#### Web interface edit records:
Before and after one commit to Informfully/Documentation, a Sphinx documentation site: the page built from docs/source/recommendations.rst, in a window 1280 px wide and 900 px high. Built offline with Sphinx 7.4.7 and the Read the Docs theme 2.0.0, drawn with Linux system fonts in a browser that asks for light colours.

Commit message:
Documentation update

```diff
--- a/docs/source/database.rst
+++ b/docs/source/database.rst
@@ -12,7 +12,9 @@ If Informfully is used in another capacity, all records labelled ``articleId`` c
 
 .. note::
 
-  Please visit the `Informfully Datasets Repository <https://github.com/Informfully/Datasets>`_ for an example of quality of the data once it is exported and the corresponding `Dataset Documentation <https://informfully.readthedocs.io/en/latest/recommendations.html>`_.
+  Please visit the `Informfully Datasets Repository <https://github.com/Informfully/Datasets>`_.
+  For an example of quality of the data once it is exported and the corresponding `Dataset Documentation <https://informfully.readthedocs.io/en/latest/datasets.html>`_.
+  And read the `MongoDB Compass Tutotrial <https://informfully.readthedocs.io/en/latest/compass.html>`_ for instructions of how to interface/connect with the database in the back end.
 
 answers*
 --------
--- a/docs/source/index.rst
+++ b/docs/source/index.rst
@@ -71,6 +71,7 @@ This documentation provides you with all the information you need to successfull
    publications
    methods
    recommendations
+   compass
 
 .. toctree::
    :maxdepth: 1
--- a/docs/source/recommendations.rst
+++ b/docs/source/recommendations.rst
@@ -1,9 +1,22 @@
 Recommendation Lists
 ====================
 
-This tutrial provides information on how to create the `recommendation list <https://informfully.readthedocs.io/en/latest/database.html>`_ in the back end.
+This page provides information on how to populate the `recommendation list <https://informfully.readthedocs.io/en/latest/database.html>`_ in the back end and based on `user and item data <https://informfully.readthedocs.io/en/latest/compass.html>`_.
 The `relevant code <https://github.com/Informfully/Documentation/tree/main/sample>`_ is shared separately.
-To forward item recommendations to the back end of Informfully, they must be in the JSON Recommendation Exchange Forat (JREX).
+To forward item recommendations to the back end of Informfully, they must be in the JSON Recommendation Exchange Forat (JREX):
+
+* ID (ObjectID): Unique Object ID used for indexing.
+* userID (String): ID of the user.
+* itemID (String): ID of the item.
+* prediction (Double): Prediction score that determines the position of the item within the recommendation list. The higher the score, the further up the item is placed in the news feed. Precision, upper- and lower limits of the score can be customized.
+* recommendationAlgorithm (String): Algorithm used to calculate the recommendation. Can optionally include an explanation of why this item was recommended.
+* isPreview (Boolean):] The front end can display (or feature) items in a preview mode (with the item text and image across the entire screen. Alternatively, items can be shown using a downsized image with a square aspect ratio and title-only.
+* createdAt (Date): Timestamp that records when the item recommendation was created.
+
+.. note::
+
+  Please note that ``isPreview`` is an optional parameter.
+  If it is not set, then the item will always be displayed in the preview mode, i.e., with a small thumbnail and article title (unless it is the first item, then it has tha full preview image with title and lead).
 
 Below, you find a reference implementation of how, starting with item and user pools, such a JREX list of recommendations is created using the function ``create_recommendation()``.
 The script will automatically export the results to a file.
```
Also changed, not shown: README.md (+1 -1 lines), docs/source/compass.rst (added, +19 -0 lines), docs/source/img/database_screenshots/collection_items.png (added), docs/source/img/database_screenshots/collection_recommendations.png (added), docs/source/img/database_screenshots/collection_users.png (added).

#### WORK REQUIRED:
The full data must appear again, retyped in every detail.

#### EXERCISE RESULT:
Before and after one commit to Informfully/Documentation, a Sphinx documentation site: the page built from docs/source/recommendations.rst, in a window 1280 px wide and 900 px high. Built offline with Sphinx 7.4.7 and the Read the Docs theme 2.0.0, drawn with Linux system fonts in a browser that asks for light colours.

Commit message:
Documentation update

```diff
--- a/docs/source/database.rst
+++ b/docs/source/database.rst
@@ -12,7 +12,9 @@ If Informfully is used in another capacity, all records labelled ``articleId`` c
 
 .. note::
 
-  Please visit the `Informfully Datasets Repository <https://github.com/Informfully/Datasets>`_ for an example of quality of the data once it is exported and the corresponding `Dataset Documentation <https://informfully.readthedocs.io/en/latest/recommendations.html>`_.
+  Please visit the `Informfully Datasets Repository <https://github.com/Informfully/Datasets>`_.
+  For an example of quality of the data once it is exported and the corresponding `Dataset Documentation <https://informfully.readthedocs.io/en/latest/datasets.html>`_.
+  And read the `MongoDB Compass Tutotrial <https://informfully.readthedocs.io/en/latest/compass.html>`_ for instructions of how to interface/connect with the database in the back end.
 
 answers*
 --------
--- a/docs/source/index.rst
+++ b/docs/source/index.rst
@@ -71,6 +71,7 @@ This documentation provides you with all the information you need to successfull
    publications
    methods
    recommendations
+   compass
 
 .. toctree::
    :maxdepth: 1
--- a/docs/source/recommendations.rst
+++ b/docs/source/recommendations.rst
@@ -1,9 +1,22 @@
 Recommendation Lists
 ====================
 
-This tutrial provides information on how to create the `recommendation list <https://informfully.readthedocs.io/en/latest/database.html>`_ in the back end.
+This page provides information on how to populate the `recommendation list <https://informfully.readthedocs.io/en/latest/database.html>`_ in the back end and based on `user and item data <https://informfully.readthedocs.io/en/latest/compass.html>`_.
 The `relevant code <https://github.com/Informfully/Documentation/tree/main/sample>`_ is shared separately.
-To forward item recommendations to the back end of Informfully, they must be in the JSON Recommendation Exchange Forat (JREX).
+To forward item recommendations to the back end of Informfully, they must be in the JSON Recommendation Exchange Forat (JREX):
+
+* ID (ObjectID): Unique Object ID used for indexing.
+* userID (String): ID of the user.
+* itemID (String): ID of the item.
+* prediction (Double): Prediction score that determines the position of the item within the recommendation list. The higher the score, the further up the item is placed in the news feed. Precision, upper- and lower limits of the score can be customized.
+* recommendationAlgorithm (String): Algorithm used to calculate the recommendation. Can optionally include an explanation of why this item was recommended.
+* isPreview (Boolean):] The front end can display (or feature) items in a preview mode (with the item text and image across the entire screen. Alternatively, items can be shown using a downsized image with a square aspect ratio and title-only.
+* createdAt (Date): Timestamp that records when the item recommendation was created.
+
+.. note::
+
+  Please note that ``isPreview`` is an optional parameter.
+  If it is not set, then the item will always be displayed in the preview mode, i.e., with a small thumbnail and article title (unless it is the first item, then it has tha full preview image with title and lead).
 
 Below, you find a reference implementation of how, starting with item and user pools, such a JREX list of recommendations is created using the function ``create_recommendation()``.
 The script will automatically export the results to a file.
```
Also changed, not shown: README.md (+1 -1 lines), docs/source/compass.rst (added, +19 -0 lines), docs/source/img/database_screenshots/collection_items.png (added), docs/source/img/database_screenshots/collection_recommendations.png (added), docs/source/img/database_screenshots/collection_users.png (added).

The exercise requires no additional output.